Affiliated students

Jessica (J.A.) Beaudette

Anthropology of Religion PhD Program

Jessica (J.A.) Beaudette is a doctoral student in the School of History, Philosophy, and Religious Studies at ASU. She also served as Research Associate at ASU’s Center for Biodiversity Outcomes. Her academic research examines the role of local and indigenous cultural values in community-based conservation programs in central and southern Africa. She is also interested in the emergence of contemplative practices (mindfulness) in scientific and everyday communities as they respond to ecological challenges. Prior to studying at ASU, Jessica earned a BA in Philosophy (ethics), an MA in Comparative Theology with an emphasis in contemplative traditions and ecology. She also completed graduate studies in African religions at the University of Cape Town, and conducted biodiversity conservation fieldwork in Southern Africa. Jessica serves on the board of the International Society for the Study of Religion, Nature, and Culture.

Beckah Campbell

Environmental Life Sciences PhD Program

I am interested in studying the life history characteristics of elasmobranch species to better inform conservation and management efforts. Elasmobranchs are important to the health of our oceans. Understanding how life processes, such as reproduction, dietary habits, growth, and movement, intertwine is critical to conservation. I am interested in utilizing reproduction, trophic ecology, and movement to better understand how these different life processes affect individuals and populations of specifically the Caribbean Reef Shark (Carcharhinus perezi). Discernment of movement patterns and how they contribute to biological processes can provide insight into the ecology and population dynamics of this important species and aid in conservation by providing more knowledge on how this species interacts with its environment.

Camila Delgado-Montes

Environmental Life Sciences Phd Program

Camila is a PhD student working in Dr. Hinsby Cadillo-Quiroz’s lab at ASU. Before coming to ASU, Camila worked for several different environmental conservation NGOs in the Peruvian Amazon, learning what it takes to make meaningful conservation while meeting the needs of local populations in complex socioecological situations. She seeks to study carbon sequestration and storage in Amazon wetlands, as well as the impacts of land-use change on this ecosystem service. Specifically, she studies peatlands – a specific type of carbon rich wetland – in the Amazon basin within Bolivia and Peru, in hopes of informing the management of these ecosystems from a sustainable development perspective.

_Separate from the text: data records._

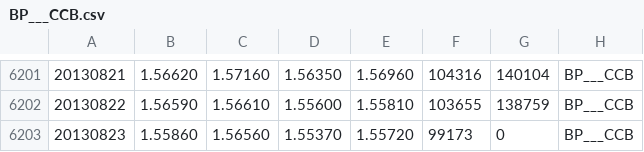
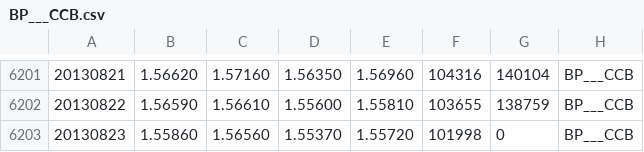
Before and after one commit to wilki2021/hedgeit, a CSV file: data/BP___CCB.csv, drawn as a sheet; only a part is shown, gaps mark what is left out.

Commit message:
update data for 08-25

```diff
--- a/data/BP___CCB.csv
+++ b/data/BP___CCB.csv
@@ -6202,2 +6202,2 @@
 20130822,1.56590,1.56610,1.55600,1.55810,103655,138759,BP___CCB
-20130823,1.55860,1.56560,1.55370,1.55720,99173,0,BP___CCB
+20130823,1.55860,1.56560,1.55370,1.55720,101998,0,BP___CCB
```
Also changed, not shown: data/AC___CCB.csv, data/AD___CCB.csv, 17 other files.
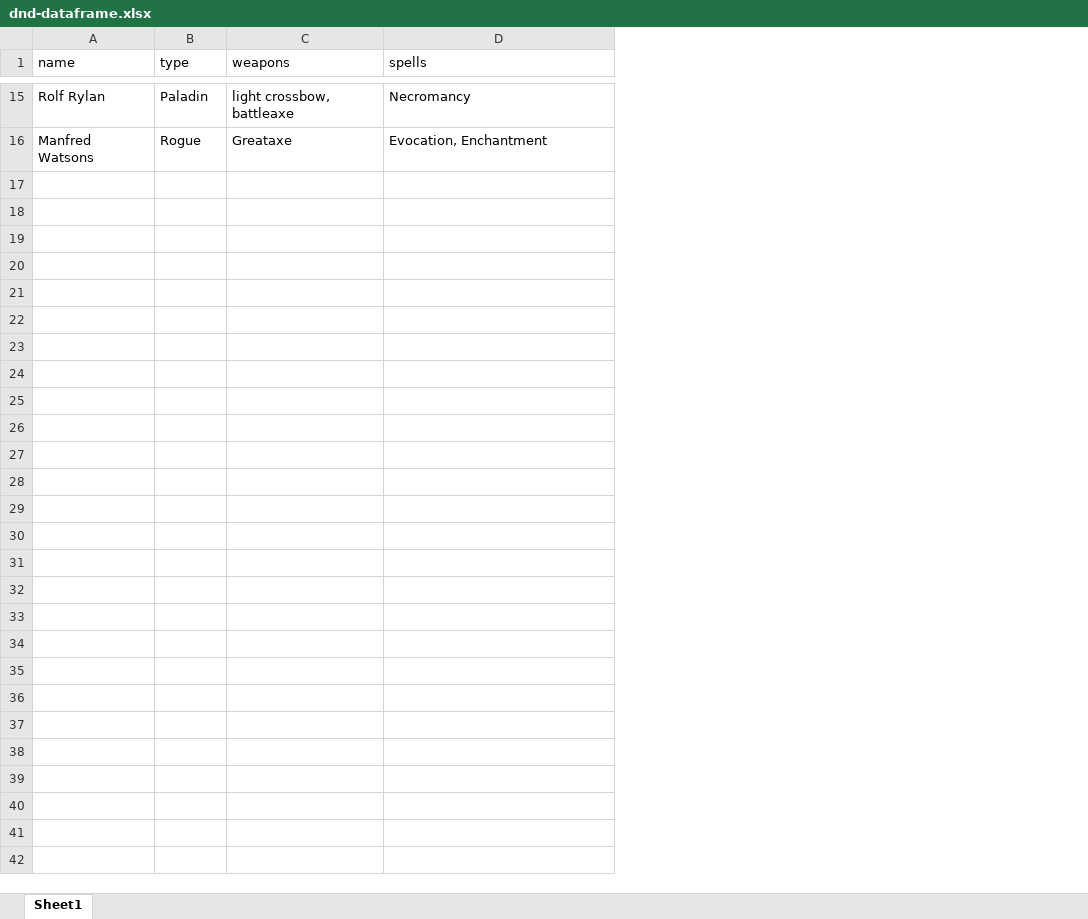
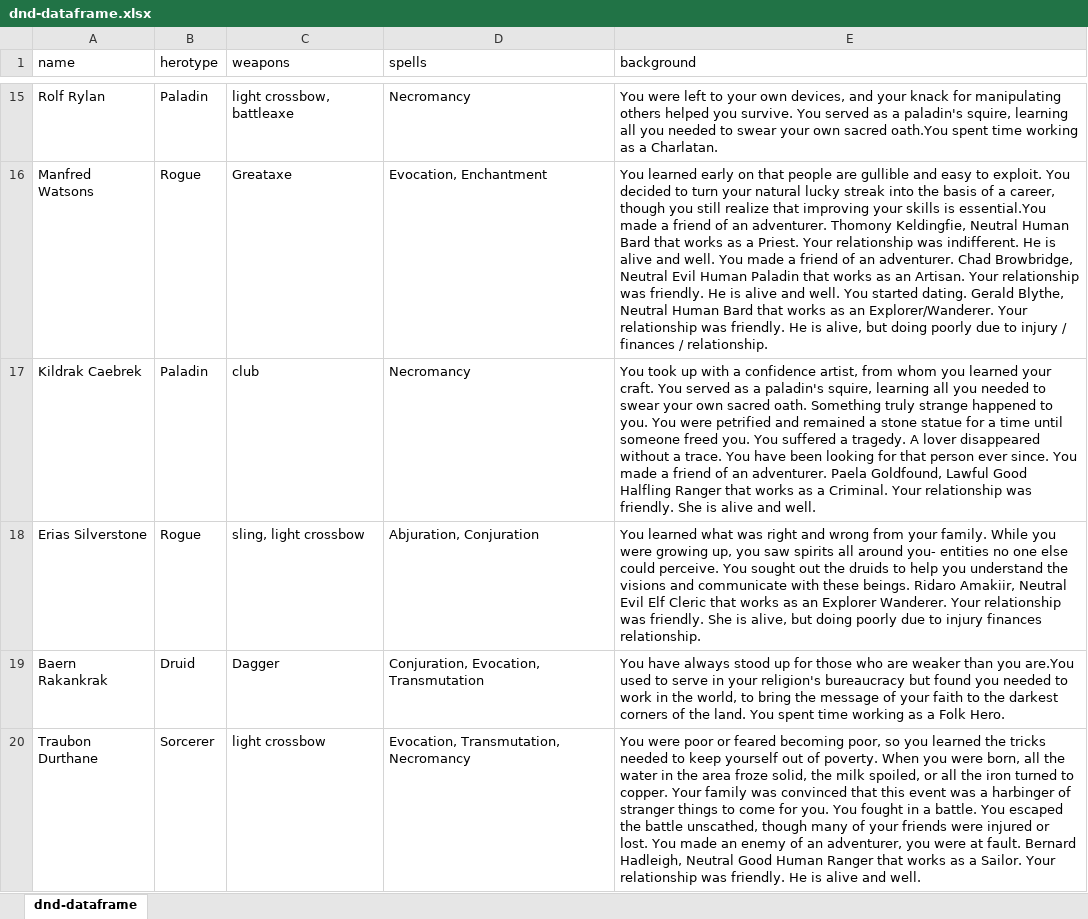
Before and after one commit to taylorjohn/Simple_RecSys, an Excel workbook: dnd-dataframe.xlsx, sheet dnd-dataframe, drawn as a sheet; only a part is shown, gaps mark what is left out; values as stored, in another font and other column widths than the file's, no borders; the diff covers the shown part only; the diff names each change by its address in the sheet, - before the commit and + after, or states it on an @@ line.

Commit message:
Add files via upload

```diff
--- a/dnd-dataframe.xlsx (sheet dnd-dataframe)
+++ b/dnd-dataframe.xlsx (sheet dnd-dataframe)
-sheet tab: Sheet1
+sheet tab: dnd-dataframe
+column E (background), rows 15-16: You were left to your own devices, and your knack for manipulating others helped you survive. You served as a paladin's squire, learning all you needed to swear your own sacred oath.You spent time working as a Charlatan. | You learned early on that people are gullible and easy to exploit. You decided to turn your natural lucky streak into the basis of a career, though you still realize that improving your skills is essential.You made a friend of an adventurer. Thomony Keldingfie, Neutral Human Bard that works as a Priest. Your relationship was indifferent. He is alive and well. You made a friend of an adventurer. Chad Browbridge, Neutral Evil Human Paladin that works as an Artisan. Your relationship was friendly. He is alive and well. You started dating. Gerald Blythe, Neutral Human Bard that works as an Explorer/Wanderer. Your relationship was friendly. He is alive, but doing poorly due to injury / finances / relationship.
-B1: type
+B1: herotype
+row 17: Kildrak Caebrek | Paladin | club | Necromancy | You took up with a confidence artist, from whom you learned your craft. You served as a paladin's squire, learning all you needed to swear your own sacred oath. Something truly strange happened to you. You were petrified and remained a stone statue for a time until someone freed you. You suffered a tragedy. A lover disappeared without a trace. You have been looking for that person ever since. You made a friend of an adventurer. Paela Goldfound, Lawful Good Halfling Ranger that works as a Criminal. Your relationship was friendly. She is alive and well.
+row 18: Erias Silverstone | Rogue | sling, light crossbow | Abjuration, Conjuration | You learned what was right and wrong from your family. While you were growing up, you saw spirits all around you- entities no one else could perceive. You sought out the druids to help you understand the visions and communicate with these beings. Ridaro Amakiir, Neutral Evil Elf Cleric that works as an Explorer Wanderer. Your relationship was friendly. She is alive, but doing poorly due to injury finances relationship.
+row 19: Baern Rakankrak | Druid | Dagger | Conjuration, Evocation, Transmutation | You have always stood up for those who are weaker than you are.You used to serve in your religion's bureaucracy but found you needed to work in the world, to bring the message of your faith to the darkest corners of the land. You spent time working as a Folk Hero.
+row 20: Traubon Durthane | Sorcerer | light crossbow | Evocation, Transmutation, Necromancy | You were poor or feared becoming poor, so you learned the tricks needed to keep yourself out of poverty. When you were born, all the water in the area froze solid, the milk spoiled, or all the iron turned to copper. Your family was convinced that this event was a harbinger of stranger things to come for you. You fought in a battle. You escaped the battle unscathed, though many of your friends were injured or lost. You made an enemy of an adventurer, you were at fault. Bernard Hadleigh, Neutral Good Human Ranger that works as a Sailor. Your relationship was friendly. He is alive and well.
```
Also changed, not shown: 10 added rows elsewhere in this sheet.
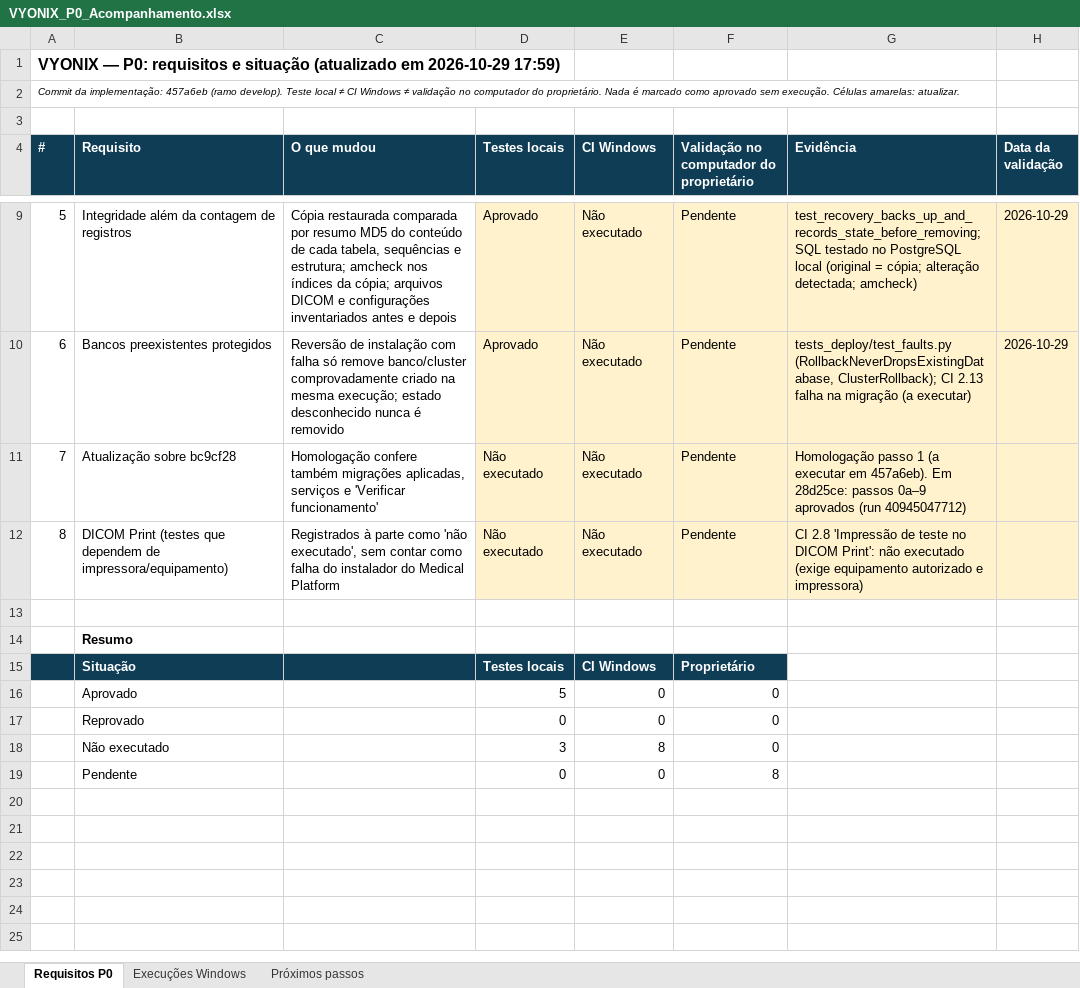
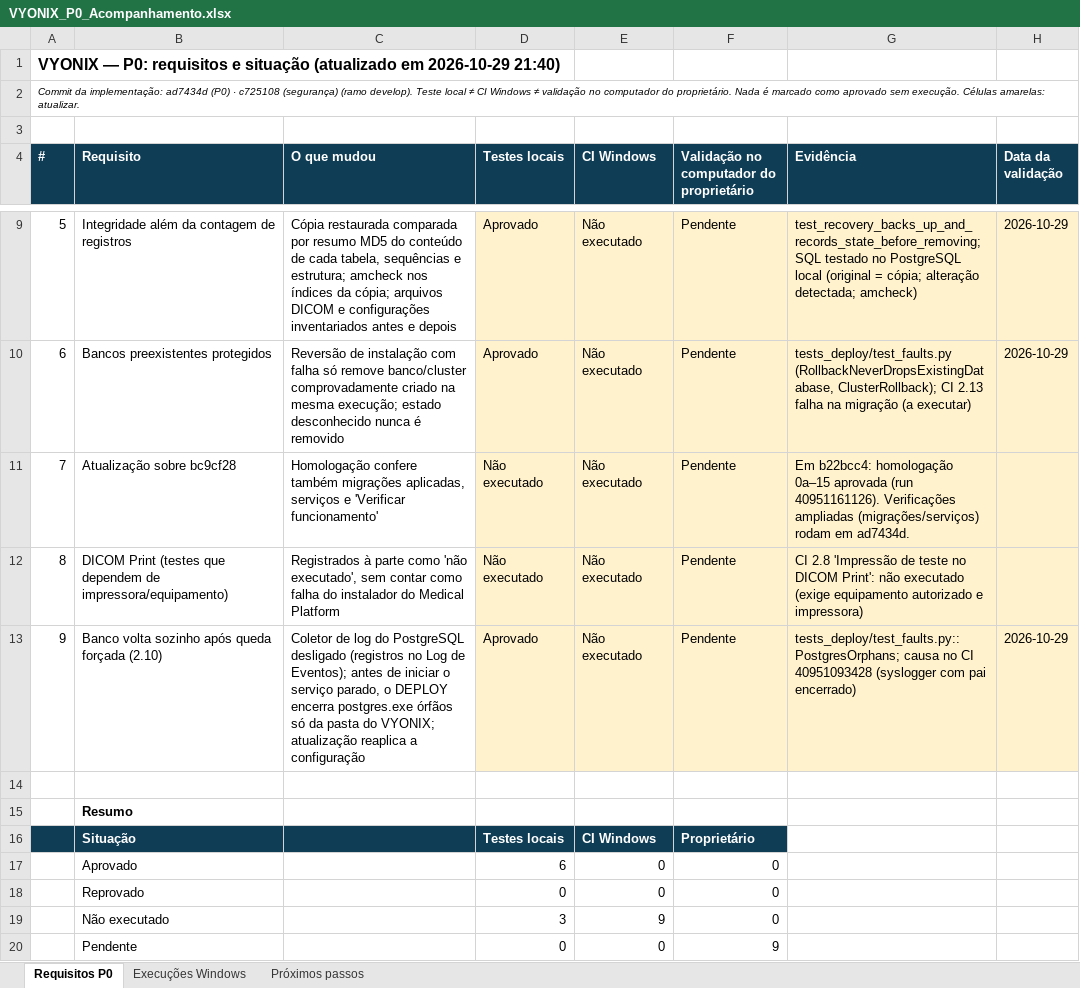
Before and after one commit to well498/VYONIX-DICOMPRINT, an Excel workbook: docs/homologacao/VYONIX_P0_Acompanhamento.xlsx, sheet Requisitos P0, drawn as a sheet; only a part is shown, gaps mark what is left out; values as stored, in another font and other column widths than the file's, no borders; addresses are those after the commit; the diff names each change by its address in the sheet, - before the commit and + after, or states it on an @@ line.

```diff
--- a/docs/homologacao/VYONIX_P0_Acompanhamento.xlsx (sheet Requisitos P0)
+++ b/docs/homologacao/VYONIX_P0_Acompanhamento.xlsx (sheet Requisitos P0)
@@ column A (#) renumbered between rows 1 and 2 @@
-G11 (Evidência): Homologação passo 1 (a executar em 457a6eb). Em 28d25ce: passos 0a–9 aprovados (run 40945047712)
+G11 (Evidência): Em b22bcc4: homologação 0a–15 aprovada (run 40951161126). Verificações ampliadas (migrações/serviços) rodam em ad7434d.
+row 13: 9 | Banco volta sozinho após queda forçada (2.10) | Coletor de log do PostgreSQL desligado (registros no Log de Eventos); antes de iniciar o serviço parado, o DEPLOY encerra postgres.exe órfãos só da pasta do VYONIX; atualização reaplica a configuração | Aprovado | Não executado | Pendente | tests_deploy/test_faults.py::PostgresOrphans; causa no CI 40951093428 (syslogger com pai encerrado) | 2026-10-29
-D17 (Testes locais): 5
+D17 (Testes locais): 6
-E19 (CI Windows): 8
+E19 (CI Windows): 9
-F20: 8
+F20: 9
```
Also changed, not shown: sheet Execuções Windows, sheet Próximos passos, formulas that keep their value, 1 other file.
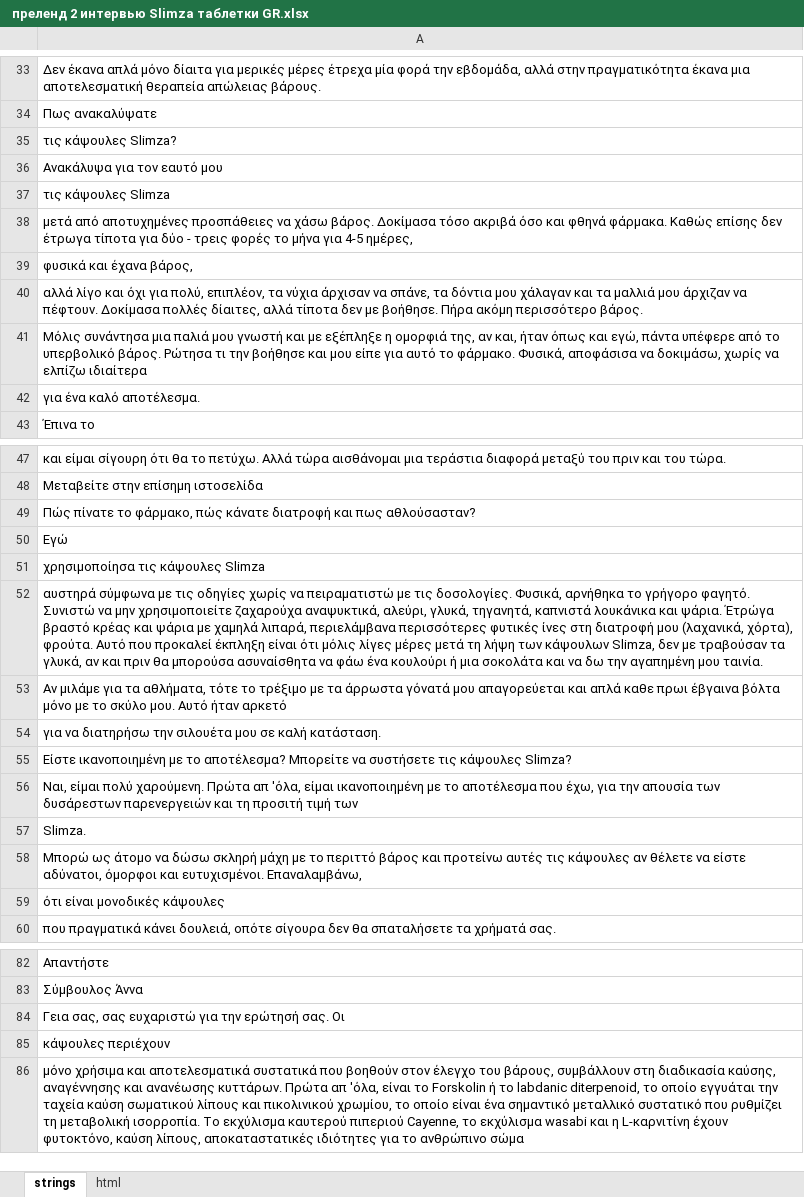
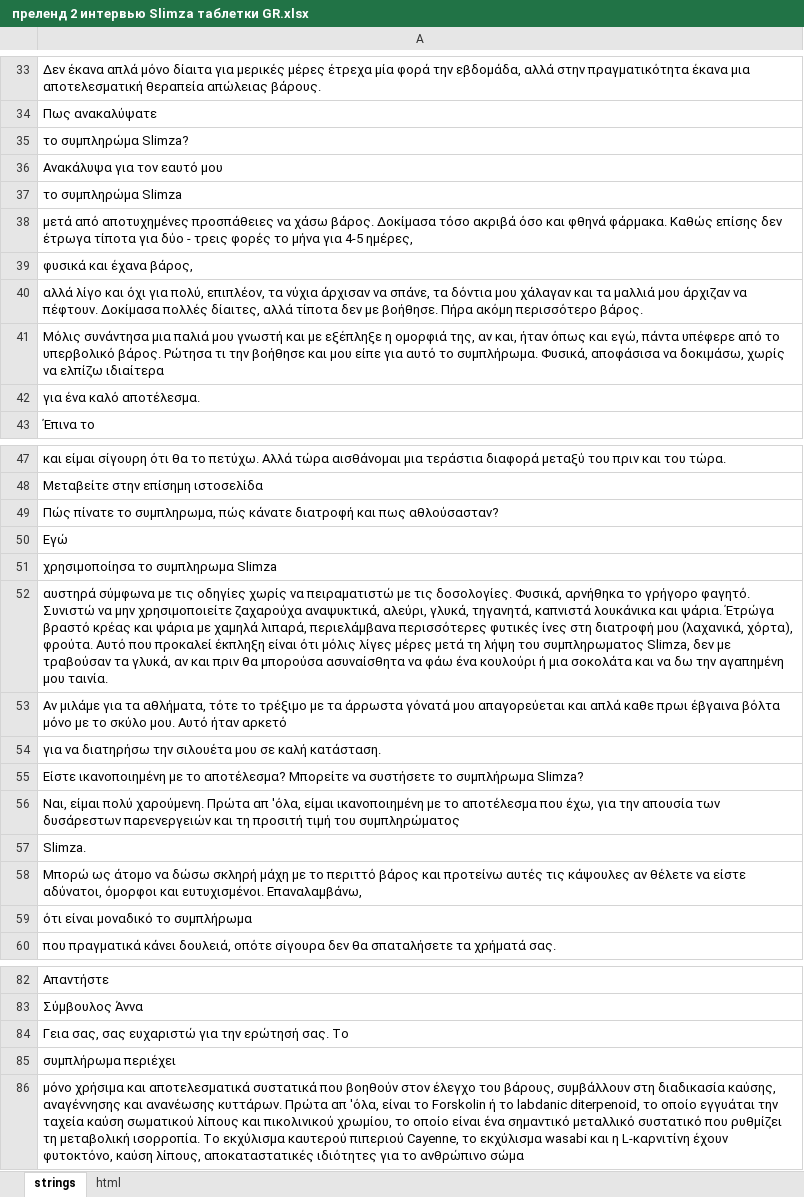
Before and after one commit to DanzigWebb/lands, an Excel workbook: pre/interview/gr/4/ преленд 2 интервью Slimza таблетки GR.xlsx, sheet strings, drawn as a sheet; only a part is shown, gaps mark what is left out; values as stored, in another font and other column widths than the file's, no cell formats; charts and pictures not drawn; the diff covers the shown part only; the diff names each change by its address in the sheet, - before the commit and + after, or states it on an @@ line.

```diff
--- a/pre/interview/gr/4/ преленд 2 интервью Slimza таблетки GR.xlsx (sheet strings)
+++ b/pre/interview/gr/4/ преленд 2 интервью Slimza таблетки GR.xlsx (sheet strings)
-A35: τις κάψουλες Slimza?
+A35: το συμπληρώμα Slimza?
-A37: τις κάψουλες Slimza
+A37: το συμπληρώμα Slimza
-A41: …αυτό το φάρμακο. Φυσικά, αποφάσισα…
+A41: …αυτό το συμπλήρωμα. Φυσικά, αποφάσισα…
-A49: …πίνατε το φάρμακο, πώς κάνατε…
+A49: …πίνατε το συμπληρωμα, πώς κάνατε…
-A51: χρησιμοποίησα τις κάψουλες Slimza
+A51: χρησιμοποίησα το συμπληρωμα Slimza
-A52: …τη λήψη των κάψουλων Slimza, δεν…
+A52: …τη λήψη του συμπληρωματος Slimza, δεν…
-A55: …να συστήσετε τις κάψουλες Slimza?
+A55: …να συστήσετε το συμπλήρωμα Slimza?
-A56: …προσιτή τιμή των
+A56: …προσιτή τιμή του συμπληρώματος
-A59: ότι είναι μονοδικές κάψουλες
+A59: ότι είναι μοναδικό το συμπλήρωμα
-A84: …ερώτησή σας. Οι
+A84: …ερώτησή σας. Το
-A85: κάψουλες περιέχουν
+A85: συμπλήρωμα περιέχει
```
Also changed, not shown: 7 edited cells elsewhere in this sheet, cell formats, pre/interview/gr/1/ преленд 2 интервью BURN MT капсулы GR.xlsx, pre/interview/gr/2/ преленд 2 интервью Slimatika капли GR.xlsx, 5 other files.
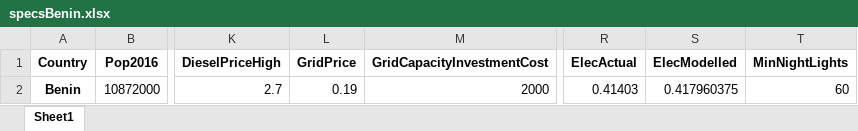
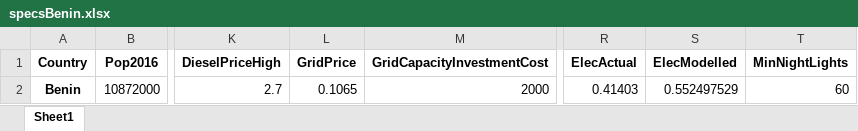
Before and after one commit to KTH-dESA/OnSSET-2016, an Excel workbook: pyonsset2018/Benin/specsBenin.xlsx, sheet Sheet1, drawn as a sheet; only a part is shown, gaps mark what is left out; values as stored, in another font and other column widths than the file's, no borders; the diff names each change by its address in the sheet, - before the commit and + after, or states it on an @@ line.

```diff
--- a/pyonsset2018/Benin/specsBenin.xlsx (sheet Sheet1)
+++ b/pyonsset2018/Benin/specsBenin.xlsx (sheet Sheet1)
-L2 (GridPrice): 0.19
+L2 (GridPrice): 0.1065
-S2 (ElecModelled): 0.417960375
+S2 (ElecModelled): 0.552497529
```
Also changed, not shown: 10 other files.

Human and Social Dimensions of Science and Technology PhD Program

Chris is working on his PhD in the Human and Social Dimensions of Science and Technology (AKA Science and Technology Studies). His research explores the ways that different scientific and professional communities generate and use knowledge, and the impact that this has on their ability to communicate, collaborate, and work together on complex sustainability problems. He has a BS in Sustainability from ASU and an MA in Global Affairs and Management from Thunderbird School of Global Management.

Graduate Student Kate Weiss

Kate Weiss

Environmental Life Sciences PhD Program

Kate Weiss is a PhD student working with Dr. Beckett Sterner of ASU and Dr. Jan Schipper of the Arizona Center for Nature Conservation/Phoenix Zoo. Her work seeks to understand urbanization’s impact on mammal communities, species interactions, and human-wildlife conflict. Specifically, she focuses on how cities influence coyote distributions, biology, and interactions with other middle-sized carnivores, especially pets. By understanding how and why coyotes occupy urban spaces, she hopes her work will inform urban wildlife management that supports the needs of people while also considering the unique ecological benefits coyotes provide urban systems.

Katherine Ball

Human and Social Dimensions of Science and Technology PhD Program

Katherine is working on her PhD in the Human and Social Dimensions of Science and Technology. Her work merges her background in oceanography (B.S. University of Washington) and Science Policy (MSTP Arizona State University). Studying marine policy within the United States Katherine focuses on how communities are or are not engaged with policy implementation. She aims to understand how community engagement is restricted by government knowledge production systems. Her current work focuses on marine mammal subsistence in the state of Alaska. The work examines the state and federal government structures from feminist standpoints to understand how differences are resolved to implement the Marine Mammal Protection Act.